The observance of Lent dates back to the Apostles.
MYTH ... In the fifth century, some Fathers claimed that Lent was of apostolic institution, but the claim is doubtful. From the earliest Christian times everyone agreed that a penitential season should precede the solemnities of Easter, but for at least three centuries there was no agreement over how long that should be. Saint Irenaeus, writing around the year 190, clued to the diversity of opinion, saying: "some think they ought to fast for one day, others for two days, and others even for several, while other reckon forty hours both of day and night to their fast." Apparently he knew nothing about any Lent or pre-Easter fast of forty days, else he would have mentioned it.
In the fourth century Saint Athanasius enjoined the people of Alexandria to observe a forty day period of fasting prior to Easter, indicating that this was the mode now practiced throughout Christendom." ... [W]hile all the world is fasting, we who are in Egypt should not become a laughing stock as the only people who do not fast but take pleasure in those days." Athanasius wrote. The year was 339, and Athanasius was recently back from a trip to Europe, including Rome.
Some sources allege that the forty-day Lent was not known in the West until the time of Saint Ambrose (c339-397). The date of Athanasius' letter would seem to negate that theory.
So, no, our Lent does not date from the time of the Apostles. But apparently it was observed before the year 339. That's early enough.
Source: Facts, Myths & Maybes (Everything You Think You Know About Catholicism But Perhaps Don't), by John Deedy, copyright 1993, published by Thomas More Press, page 235.
All About Lent by James Aiken
So according to Catholics, Lent is derived from the 40 days Jesus spent fasting in the wilderness, but it is admitted that the observance of Lent was unknown to the disciples and it did not find its way into the church until several centuries after the time of Christ. It should be noted that the 40 days of fasting in the wilderness preceded the earthly ministry of Jesus, which lasted some three and a half years, and was not connected in any way to His crucifixion or the Passover.

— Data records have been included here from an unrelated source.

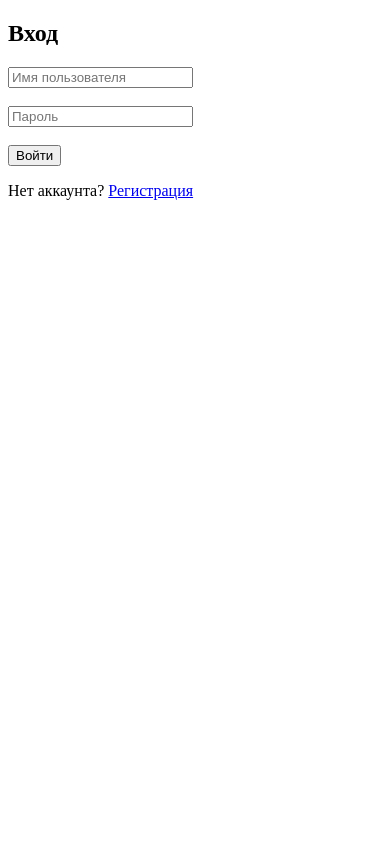
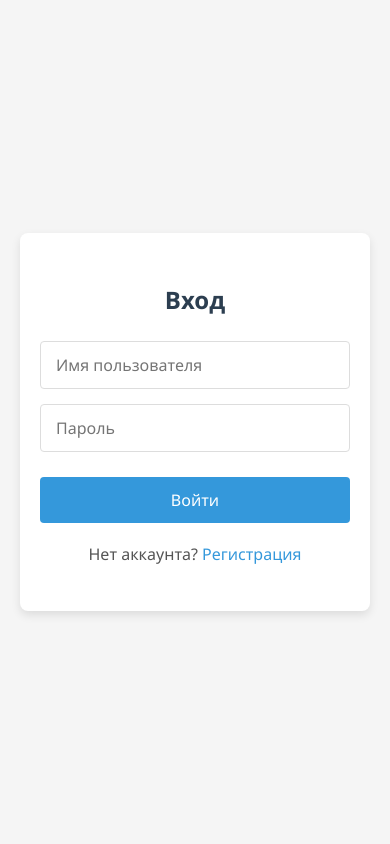
Before and after one commit to SultanbekKenesbaev/parking, a Flask app: page /login in a window 390 px wide. Run offline with Flask 3, Linux system fonts and the light colour scheme.

Commit message:
Update login.html

```diff
--- a/templates/login.html
+++ b/templates/login.html
@@ -1,16 +1,121 @@
 <!DOCTYPE html>
 <html lang="ru">
   <head>
-    <meta charset="UTF-8">
+    <meta charset="UTF-8" />
+    <meta name="viewport" content="width=device-width, initial-scale=1.0" />
     <title>Вход</title>
+    <style>
+      * {
+        box-sizing: border-box;
+        font-family: "Segoe UI", Tahoma, Geneva, Verdana, sans-serif;
+      }
+
+      body {
+        margin: 0;
+        padding: 0;
+        background-color: #f5f5f5;
+        display: flex;
+        justify-content: center;
+        align-items: center;
+        min-height: 100vh;
+      }
+
+      .auth-container {
+        background: white;
+        padding: 40px;
+        border-radius: 8px;
+        box-shadow: 0 4px 10px rgba(0, 0, 0, 0.1);
+        width: 100%;
+        max-width: 400px;
+        text-align: center;
+      }
+
+      h2 {
+        color: #2c3e50;
+        margin-bottom: 25px;
+        font-size: 1.8em;
+      }
+
+      form {
+        display: flex;
+        flex-direction: column;
+        gap: 15px;
+      }
+
+      input,
+      select {
+        padding: 12px 15px;
+        border: 1px solid #ddd;
+        border-radius: 4px;
+        font-size: 1em;
+        width: 100%;
+        transition: border-color 0.3s;
+      }
+
+      input:focus,
+      select:focus {
+        border-color: #3498db;
+        outline: none;
+      }
+
+      button {
+        padding: 12px;
+        background-color: #3498db;
+        color: white;
+        border: none;
+        border-radius: 4px;
+        font-size: 1em;
+        cursor: pointer;
+        transition: background-color 0.3s;
+        margin-top: 10px;
+      }
+
+      button:hover {
+        background-color: #2980b9;
+      }
+
+      p {
+        margin-top: 20px;
+        color: #555;
+      }
+
+      a {
+        color: #3498db;
+        text-decoration: none;
+        transition: color 0.3s;
+      }
+
+      a:hover {
+        color: #2980b9;
+        text-decoration: underline;
+      }
+
+      @media (max-width: 480px) {
+        .auth-container {
+          padding: 30px 20px;
+          margin: 20px;
+        }
+
+        h2 {
+          font-size: 1.5em;
+        }
+      }
+    </style>
   </head>
   <body>
+    <div class="auth-container">
       <h2>Вход</h2>
       <form action="/login" method="post">
-        <input type="text" name="username" placeholder="Имя пользователя" required><br><br>
-        <input type="password" name="password" placeholder="Пароль" required><br><br>
+        <input
+          type="text"
+          name="username"
+          placeholder="Имя пользователя"
+          required
+        />
+        <input type="password" name="password" placeholder="Пароль" required />
         <button type="submit">Войти</button>
       </form>
       <p>Нет аккаунта? <a href="/register">Регистрация</a></p>
+    </div>
   </body>
 </html>
```
Lines whose indentation alone changed are shown as unchanged.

Note that Lent is a moveable observance, connected to and preceding the festival of Easter. Easter is celebrated on a day specified only by the Roman Catholic Church, and not the Bible, and is fixed based on the sun and the Spring or Vernal equinox.
Continue on to the Celebrating the Risen Sun